→ EXERCISE BRIEF:
Some lines below hold "Kootenay". Pick them out and copy them.

-=-=-=-=-

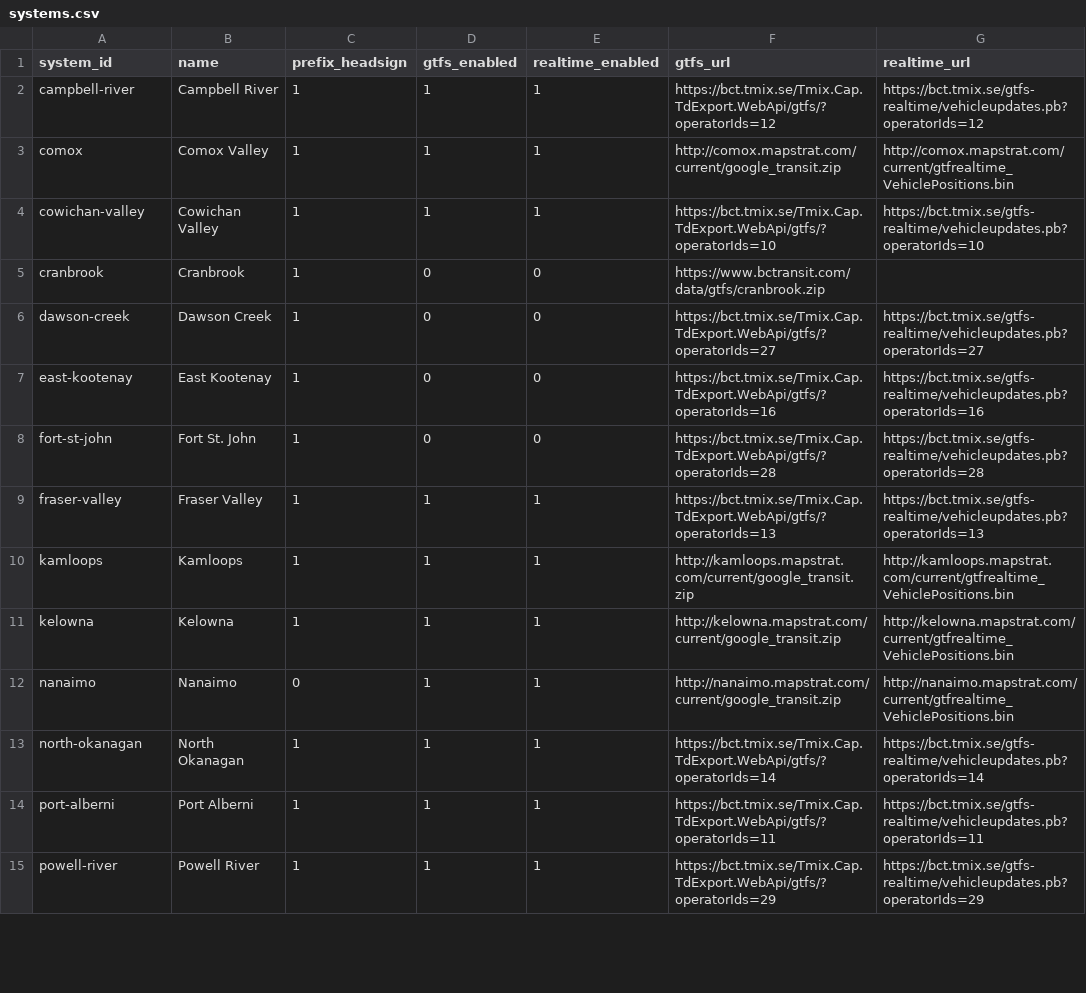
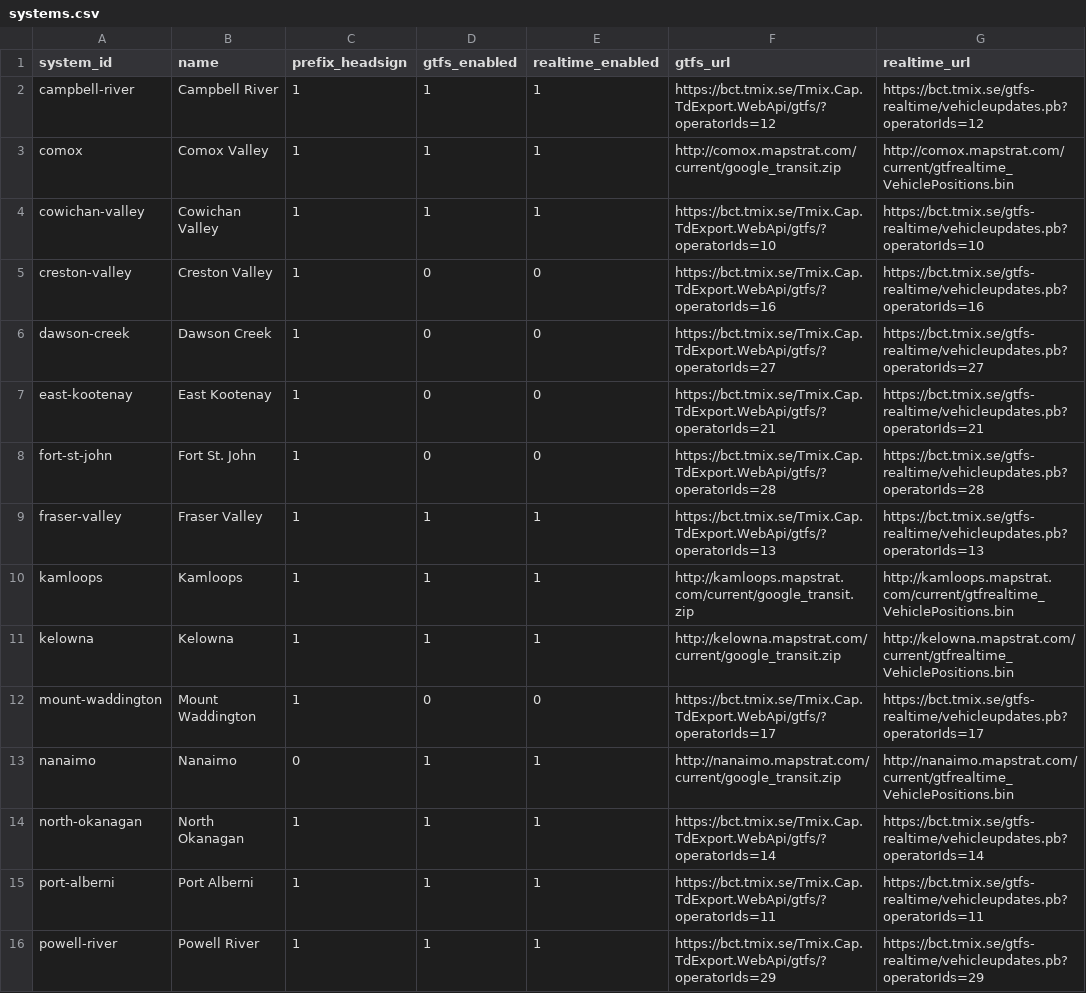
Before and after one commit to bumblesquashs/bctracker, a CSV file: data/static/systems.csv, drawn as a sheet; only a part is shown; the diff covers the shown part only.

Commit message:
More system list updates

```diff
--- a/data/static/systems.csv
+++ b/data/static/systems.csv
@@ -4,5 +4,5 @@ comox,Comox Valley,1,1,1,http://comox.mapstrat.com/current/google_transit.zip,ht
 cowichan-valley,Cowichan Valley,1,1,1,https://bct.tmix.se/Tmix.Cap.TdExport.WebApi/gtfs/?operatorIds=10,https://bct.tmix.se/gtfs-realtime/vehicleupdates.pb?operatorIds=10
-cranbrook,Cranbrook,1,0,0,https://www.bctransit.com/data/gtfs/cranbrook.zip,
+creston-valley,Creston Valley,1,0,0,https://bct.tmix.se/Tmix.Cap.TdExport.WebApi/gtfs/?operatorIds=16,https://bct.tmix.se/gtfs-realtime/vehicleupdates.pb?operatorIds=16
 dawson-creek,Dawson Creek,1,0,0,https://bct.tmix.se/Tmix.Cap.TdExport.WebApi/gtfs/?operatorIds=27,https://bct.tmix.se/gtfs-realtime/vehicleupdates.pb?operatorIds=27
-east-kootenay,East Kootenay,1,0,0,https://bct.tmix.se/Tmix.Cap.TdExport.WebApi/gtfs/?operatorIds=16,https://bct.tmix.se/gtfs-realtime/vehicleupdates.pb?operatorIds=16
+east-kootenay,East Kootenay,1,0,0,https://bct.tmix.se/Tmix.Cap.TdExport.WebApi/gtfs/?operatorIds=21,https://bct.tmix.se/gtfs-realtime/vehicleupdates.pb?operatorIds=21
 fort-st-john,Fort St. John,1,0,0,https://bct.tmix.se/Tmix.Cap.TdExport.WebApi/gtfs/?operatorIds=28,https://bct.tmix.se/gtfs-realtime/vehicleupdates.pb?operatorIds=28
@@ -11,2 +11,3 @@ kamloops,Kamloops,1,1,1,http://kamloops.mapstrat.com/current/google_transit.zip,
 kelowna,Kelowna,1,1,1,http://kelowna.mapstrat.com/current/google_transit.zip,http://kelowna.mapstrat.com/current/gtfrealtime_VehiclePositions.bin
+mount-waddington,Mount Waddington,1,0,0,https://bct.tmix.se/Tmix.Cap.TdExport.WebApi/gtfs/?operatorIds=17,https://bct.tmix.se/gtfs-realtime/vehicleupdates.pb?operatorIds=17
 nanaimo,Nanaimo,0,1,1,http://nanaimo.mapstrat.com/current/google_transit.zip,http://nanaimo.mapstrat.com/current/gtfrealtime_VehiclePositions.bin
```
Also changed, not shown: 1 added row and 2 edited cells elsewhere in this file.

-=-=-=-=-

→ TASK RESPONSE:
-east-kootenay,East Kootenay,1,0,0,https://bct.tmix.se/Tmix.Cap.TdExport.WebApi/gtfs/?operatorIds=16,https://bct.tmix.se/gtfs-realtime/vehicleupdates.pb?operatorIds=16
+east-kootenay,East Kootenay,1,0,0,https://bct.tmix.se/Tmix.Cap.TdExport.WebApi/gtfs/?operatorIds=21,https://bct.tmix.se/gtfs-realtime/vehicleupdates.pb?operatorIds=21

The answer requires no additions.